For better detection, more women are diagnosed with ductal cancer.
DCIS cancer is non-invasive, meaning that it is completely confined to one location.
The challenge facing more women is how far they need to be treated, such as radiation, after the cancer has been removed.
New tests are spared the treatment of many patients they may not need.
Vicky Triplet considered skipping the annual mammogram for a pandemic, but eventually she went and it changed her life.
“I probably dragged more than I needed,” Triplet said. “But I made a promise, and as soon as I entered, they told me, you know, we need to biopsy this as soon as possible.”

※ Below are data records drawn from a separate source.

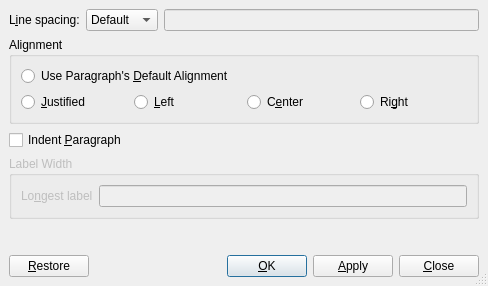
The window that src/frontends/qt4/ui/ParagraphUi.ui (rpavlik/lyx-lucid-backport) describes before a commit, drawn with Qt 5.
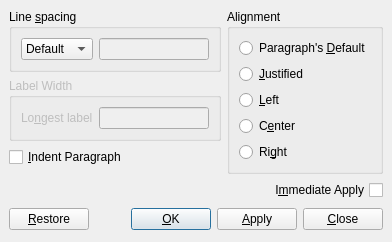
The same window after the commit.

The edit to the form file:
```diff
--- a/src/frontends/qt4/ui/ParagraphUi.ui
+++ b/src/frontends/qt4/ui/ParagraphUi.ui
@@ -8,27 +8,16 @@
    <rect>
     <x>0</x>
     <y>0</y>
-    <width>488</width>
-    <height>286</height>
+    <width>375</width>
+    <height>241</height>
    </rect>
   </property>
-  <property name="sizePolicy" >
-   <sizepolicy>
-    <hsizetype>1</hsizetype>
-    <vsizetype>1</vsizetype>
-    <horstretch>0</horstretch>
-    <verstretch>0</verstretch>
-   </sizepolicy>
-  </property>
   <property name="focusPolicy" >
    <enum>Qt::NoFocus</enum>
   </property>
   <property name="windowTitle" >
    <string/>
   </property>
-  <property name="sizeGripEnabled" >
-   <bool>true</bool>
-  </property>
   <layout class="QGridLayout" >
    <property name="margin" >
     <number>9</number>
@@ -36,7 +25,30 @@
    <property name="spacing" >
     <number>6</number>
    </property>
-   <item row="5" column="0" >
+   <item rowspan="2" row="3" column="0" >
+    <spacer>
+     <property name="orientation" >
+      <enum>Qt::Horizontal</enum>
+     </property>
+     <property name="sizeHint" >
+      <size>
+       <width>231</width>
+       <height>20</height>
+      </size>
+     </property>
+    </spacer>
+   </item>
+   <item row="4" column="2" >
+    <widget class="QCheckBox" name="synchronizedViewCB" >
+     <property name="layoutDirection" >
+      <enum>Qt::RightToLeft</enum>
+     </property>
+     <property name="text" >
+      <string>I&amp;mmediate Apply</string>
+     </property>
+    </widget>
+   </item>
+   <item row="5" column="0" colspan="3" >
     <layout class="QHBoxLayout" >
      <property name="margin" >
       <number>0</number>
@@ -59,13 +71,10 @@
        <property name="orientation" >
         <enum>Qt::Horizontal</enum>
        </property>
-       <property name="sizeType" >
-        <enum>QSizePolicy::Expanding</enum>
-       </property>
        <property name="sizeHint" >
         <size>
-         <width>20</width>
-         <height>20</height>
+         <width>31</width>
+         <height>27</height>
         </size>
        </property>
       </spacer>
@@ -75,12 +84,6 @@
        <property name="text" >
         <string>&amp;OK</string>
        </property>
-       <property name="autoDefault" >
-        <bool>false</bool>
-       </property>
-       <property name="default" >
-        <bool>true</bool>
-       </property>
       </widget>
      </item>
      <item>
@@ -98,85 +101,18 @@
        <property name="text" >
         <string>&amp;Close</string>
        </property>
-       <property name="autoDefault" >
-        <bool>false</bool>
-       </property>
       </widget>
      </item>
     </layout>
    </item>
-   <item row="4" column="0" >
-    <spacer>
-     <property name="orientation" >
-      <enum>Qt::Vertical</enum>
-     </property>
-     <property name="sizeHint" >
-      <size>
-       <width>20</width>
-       <height>16</height>
-      </size>
-     </property>
-    </spacer>
-   </item>
-   <item row="3" column="0" >
-    <widget class="QGroupBox" name="labelwidthGB" >
-     <property name="enabled" >
-      <bool>false</bool>
-     </property>
-     <property name="sizePolicy" >
-      <sizepolicy>
-       <hsizetype>5</hsizetype>
-       <vsizetype>1</vsizetype>
-       <horstretch>0</horstretch>
-       <verstretch>0</verstretch>
-      </sizepolicy>
-     </property>
-     <property name="title" >
-      <string>Label Width</string>
-     </property>
-     <layout class="QGridLayout" >
-      <property name="margin" >
-       <number>9</number>
-      </property>
-      <property name="spacing" >
-       <number>6</number>
-      </property>
-      <item row="0" column="1" >
-       <widget class="QLineEdit" name="labelWidth" >
-        <property name="toolTip" >
-         <string>This text defines the width of the paragraph label</string>
-        </property>
-       </widget>
-      </item>
-      <item row="0" column="0" >
-       <widget class="QLabel" name="TextLabel2" >
-        <property name="toolTip" >
-         <string>This text defines the width of the paragraph label</string>
-        </property>
-        <property name="text" >
-         <string>Lo&amp;ngest label</string>
-        </property>
-        <property name="buddy" >
-         <cstring>labelWidth</cstring>
-        </property>
-       </widget>
-      </item>
-     </layout>
-    </widget>
-   </item>
-   <item row="1" column="0" >
+   <item rowspan="4" row="0" column="1" colspan="2" >
     <widget class="QGroupBox" name="aligmentGB" >
-     <property name="sizePolicy" >
-      <sizepolicy>
-       <hsizetype>3</hsizetype>
-       <vsizetype>5</vsizetype>
-       <horstretch>0</horstretch>
-       <verstretch>0</verstretch>
-      </sizepolicy>
-     </property>
      <property name="title" >
       <string>Alignment</string>
      </property>
+     <property name="flat" >
+      <bool>true</bool>
+     </property>
      <layout class="QGridLayout" >
       <property name="margin" >
        <number>9</number>
@@ -184,42 +120,37 @@
       <property name="spacing" >
        <number>6</number>
       </property>
-      <item row="0" column="0" colspan="4" >
+      <item row="0" column="0" >
        <widget class="QRadioButton" name="alignDefaultRB" >
-        <property name="font" >
-         <font>
-          <italic>false</italic>
-         </font>
-        </property>
         <property name="toolTip" >
          <string>Use the default alignment for this paragraph, whatever it is.</string>
         </property>
         <property name="text" >
-         <string>Use Paragraph's &amp;Default Alignment</string>
+         <string>Paragraph's &amp;Default</string>
         </property>
        </widget>
       </item>
-      <item row="1" column="3" >
+      <item row="4" column="0" >
        <widget class="QRadioButton" name="alignRightRB" >
         <property name="text" >
          <string>Ri&amp;ght</string>
         </property>
        </widget>
       </item>
-      <item row="1" column="1" >
-       <widget class="QRadioButton" name="alignLeftRB" >
-        <property name="text" >
-         <string>&amp;Left</string>
-        </property>
-       </widget>
-      </item>
-      <item row="1" column="2" >
+      <item row="3" column="0" >
        <widget class="QRadioButton" name="alignCenterRB" >
         <property name="text" >
          <string>C&amp;enter</string>
         </property>
        </widget>
       </item>
+      <item row="2" column="0" >
+       <widget class="QRadioButton" name="alignLeftRB" >
+        <property name="text" >
+         <string>&amp;Left</string>
+        </property>
+       </widget>
+      </item>
       <item row="1" column="0" >
        <widget class="QRadioButton" name="alignJustRB" >
         <property name="text" >
@@ -230,25 +161,77 @@
      </layout>
     </widget>
    </item>
-   <item row="0" column="0" >
-    <layout class="QHBoxLayout" >
+   <item row="2" column="0" >
+    <widget class="QCheckBox" name="indentCB" >
+     <property name="text" >
+      <string>&amp;Indent Paragraph</string>
+     </property>
+    </widget>
+   </item>
+   <item row="1" column="0" >
+    <widget class="QGroupBox" name="labelwidthGB" >
+     <property name="enabled" >
+      <bool>false</bool>
+     </property>
+     <property name="title" >
+      <string>Label Width</string>
+     </property>
+     <property name="flat" >
+      <bool>true</bool>
+     </property>
+     <layout class="QGridLayout" >
      <property name="margin" >
-      <number>0</number>
+       <number>9</number>
      </property>
      <property name="spacing" >
       <number>6</number>
      </property>
-     <item>
-      <widget class="QLabel" name="linespacingL" >
+      <item row="0" column="1" >
+       <widget class="QLineEdit" name="labelWidth" >
+        <property name="toolTip" >
+         <string>This text defines the width of the paragraph label</string>
+        </property>
+       </widget>
+      </item>
+      <item row="0" column="0" >
+       <widget class="QLabel" name="TextLabel2" >
+        <property name="toolTip" >
+         <string>This text defines the width of the paragraph label</string>
+        </property>
        <property name="text" >
-        <string>L&amp;ine spacing:</string>
+         <string>Lo&amp;ngest label</string>
        </property>
        <property name="buddy" >
         <cstring>linespacing</cstring>
        </property>
       </widget>
      </item>
-     <item>
+     </layout>
+    </widget>
+   </item>
+   <item row="0" column="0" >
+    <widget class="QGroupBox" name="groupBox" >
+     <property name="title" >
+      <string>Line &amp;spacing</string>
+     </property>
+     <property name="flat" >
+      <bool>true</bool>
+     </property>
+     <layout class="QGridLayout" >
+      <property name="margin" >
+       <number>9</number>
+      </property>
+      <property name="spacing" >
+       <number>6</number>
+      </property>
+      <item row="0" column="1" >
+       <widget class="QLineEdit" name="linespacingValue" >
+        <property name="enabled" >
+         <bool>false</bool>
+        </property>
+       </widget>
+      </item>
+      <item row="0" column="0" >
       <widget class="QComboBox" name="linespacing" >
        <item>
         <property name="text" >
@@ -277,47 +260,8 @@
        </item>
       </widget>
      </item>
-     <item>
-      <widget class="QLineEdit" name="linespacingValue" >
-       <property name="enabled" >
-        <bool>false</bool>
-       </property>
-      </widget>
-     </item>
-    </layout>
-   </item>
-   <item row="2" column="0" >
-    <layout class="QHBoxLayout" >
-     <property name="margin" >
-      <number>0</number>
-     </property>
-     <property name="spacing" >
-      <number>6</number>
-     </property>
-     <item>
-      <widget class="QCheckBox" name="indentCB" >
-       <property name="text" >
-        <string>Indent &amp;Paragraph</string>
-       </property>
-      </widget>
-     </item>
-     <item>
-      <spacer>
-       <property name="orientation" >
-        <enum>Qt::Horizontal</enum>
-       </property>
-       <property name="sizeType" >
-        <enum>QSizePolicy::Expanding</enum>
-       </property>
-       <property name="sizeHint" >
-        <size>
-         <width>20</width>
-         <height>20</height>
-        </size>
-       </property>
-      </spacer>
-     </item>
-    </layout>
+     </layout>
+    </widget>
    </item>
   </layout>
  </widget>
```
Left out of the diff: 13 changed lines with no effect on the pictures. Lines whose indentation alone changed are shown as unchanged.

A small tumor in the triplet’s breast was determined to be cancerous, small, and localized. It was stage 0.
“DCIS is the earliest stage of breast cancer, and DCIS stands for ductal carcinoma in situ,” said Dr. Lea Blackwell, a surgical breast oncology scientist at Genesis Care. “This is non-invasive breast cancer. Basically, the duct through which milk passes in the breast changes. And the cells grow abnormally in the tube, causing cancerous growth in the tube.”
DCIS, which was once rarely diagnosed, now accounts for about 20% of breast cancers because it is detected by advanced mammography. With proper treatment, the survival rate of DCIS is almost 100%.
Many of these remain in the tube, do not become invasive, and emphasize the option of receiving rounds of radiation that the patient may not need, making treatment decisions difficult.
Currently, new risk assessment tools assess the likelihood of recurrence after surgery.
“After removing DCIS, they can use tests like the Prelude DX test to help identify people who really benefit from radiation,” says Blackwell. “The problem with DCIS is that if DCIS recurs, it will recur as invasive in half the time.”
Blackwell is part of Triplet’s cancer team.
“The new test they used was very clear: exactly what you know, surgery, and how the chances of recurrence decrease when exposed to radiation, in black and white. I was able to see it, and moreover, it was possible to make more informed decisions, “says Triplet.
In the case of triplets, she was treated for a month because adding a round of radiation could reduce the chances of the cancer coming back.
“Ten months after her surgery, she completed her radiation therapy and is doing great things,” Blackwell said.
Now Triplet is toasting her future.
“Early detection is key, so if I could have one woman in the mammogram,” Triplet said.
Ductal cancer becomes more prevalent as the diagnosis improves
Source link Ductal cancer becomes more prevalent as the diagnosis improves